Solomon and Bo - award-winning filmmakers, and lovers - are already familiar with the area as they recorded a documentary on two 70-year-old bachelor farmers some time ago. This time, they return for a sad footnote; one of the brothers has died and they're here to film his funeral.
Jet-lagged and jaded, Solomon is trailing behind his colleagues as they walk through the forest one afternoon, and he comes across a strange but beautiful figure, the way you do. With her white-blonde hair and green eyes, the mysterious, delicate creature smiles and the spell is duly cast.
An immediate connection, granted, yet there's something to her that's also literal music to the sound recordist's ears; the sheltered Laura can mimic sounds that she is barely aware she is making. The crew promptly nickname her Lyrebird, and it transpires she is the secret child of the recently deceased bachelor brother. Perfect fodder, in other words, for a documentary of her own.
Desperate to hold on to the connection he can't quite yet act on, Solomon agrees when Bo decides to bring her to the city and make a film about her. Laura is as fragile as bone china, though she appears willing enough to leave her old life in West Cork behind, as long as she can be near new friend Solomon.
Public interest in Lyrebird soon starts to swell. Interviews, PR meddling and a talent show, Starrquest, are thrown into the mix, causing complications for all involved. Suffice to say, it's as far from the calm isolation of West Cork as it's possible to get. Ahern's use of the fish-out-of-water device is somewhat canny, and the juxtaposition of small-town Ireland and the bustle of the city gives the book a dash of tension.
In addition to her 14 novels, Ahern has enjoyed a parallel career as an industrious screenwriter (including, notably, work on German soap My Whole Half Life), and it shows. Displaying a canny knack for the visual, Ahern sets her scene with vivid detail, keen to shunt the action right along.
And then, there are the times where Ahern occasionally makes a vain grab for the lyrical. There is, in every work of fiction, a high-wire feat between prose that is enjoyable in its own right, versus that which carries the plot along. So, too is there a fine line to be divined between dramatic tension and a plot that cracks on at a rate of knots. Ahern just about keeps on the right side of both.
A few minor details clunk and fall flat (for some reason, the name of Starrquest's spin-off show, Come & Have a Go If You Think You're Hard Enough, rankled). A small sticking point, granted, but one that might have benefited greatly from a tune-up.
While Bo and Solomon are often middling characters - she, the ambitious media player; he the passive love-struck one - it's down to Laura, the Lyrebird, to give the reader someone to root for. And as characters go, the gentle Laura and her journey (both emotional and geographical) is the book's great stab at a heart-rending tale. Laura is mystical, a thing of beauty, bravery and courage.
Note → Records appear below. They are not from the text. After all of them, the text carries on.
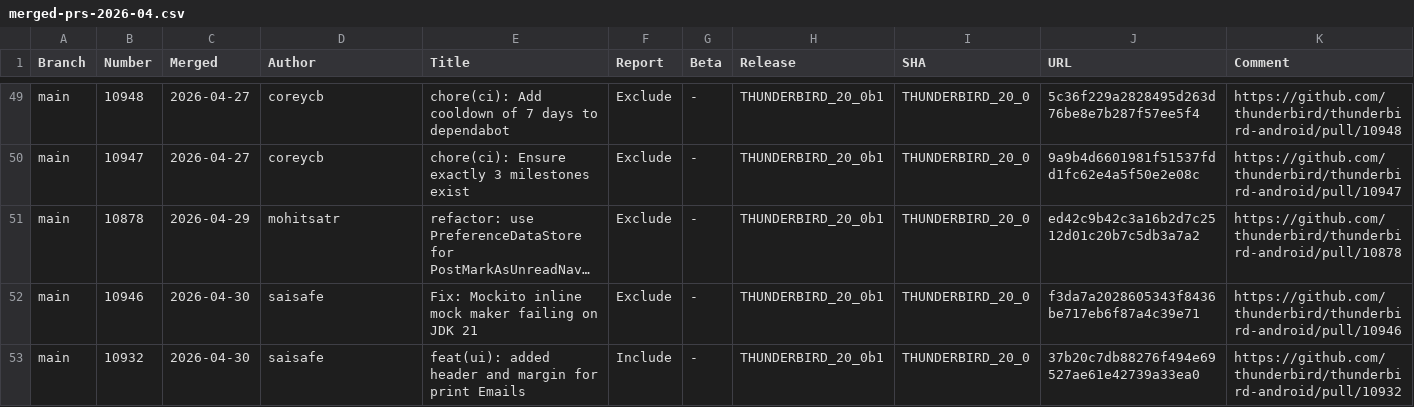
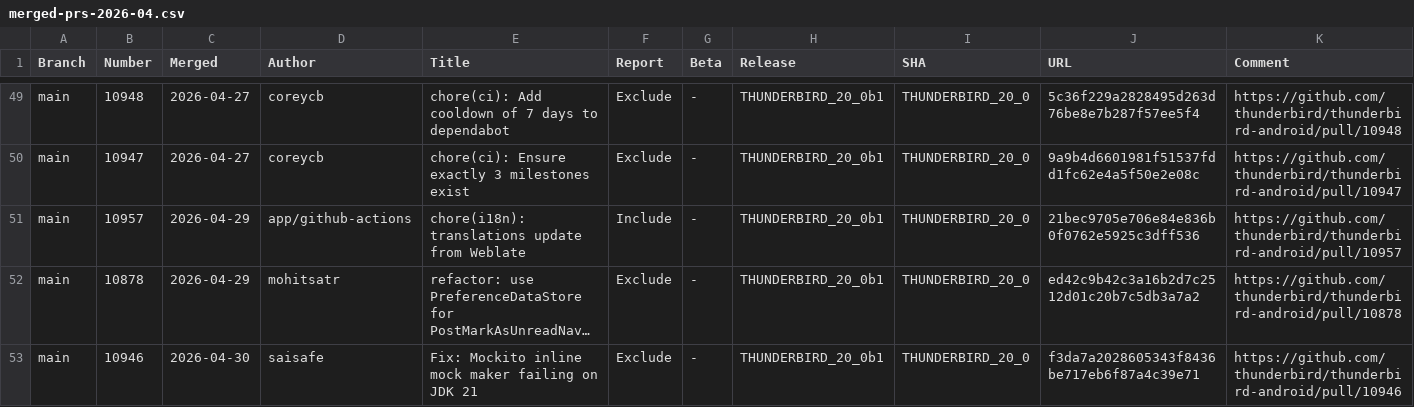
Before and after one commit to thunderbird/thunderbird-android-reports, a CSV file: reports/merged-prs/csv/merged-prs-2026-04.csv, drawn as a sheet; only a part is shown, gaps mark what is left out; the shorter side is filled out with more unchanged rows; long unchanged cells end in …; the diff names each change by its address in the sheet, - before the commit and + after, or states it on an @@ line.

```diff
--- a/reports/merged-prs/csv/merged-prs-2026-04.csv
+++ b/reports/merged-prs/csv/merged-prs-2026-04.csv
+row 51: main | 10957 | 2026-04-29 | app/github-actions | chore(i18n): translations update from Weblate | Include | - | THUNDERBIRD_20_0b1 | THUNDERBIRD_20_0 | 21bec9705e706e84e836b0f0762e5925c3dff536 | https://github.com/thunderbird/thunderbird-android/pull/10957
```
Also changed, not shown: 1 other file.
Her backstory - and the circumstances under which she ended up in the cottage on the bachelor brothers' land - unfurls nicely.
Whatever about bird sounds, Laura has also mastered that most typical of Ahern heroine feats: the plink-plink of heartstrings.
There is the odd passage of Lyrebird that doesn't ring organic. Yet for its shortcomings, Lyrebird will cement Ahern's cast-iron reputation as a supreme storyteller.
This isn't sassy or bitingly modern, but rather gentle and warming. Despite its modern setting, Cecelia isn't changing her tune in a bid to lure in the Insta generation. Rather, the author's delicious cosiness will endear her to her many fans.
Will her detractors and cynics be stirred? It's hard to say. Still, credit where credit is due, for she is sticking to what she knows. And strangely, her latest book is all the better for it.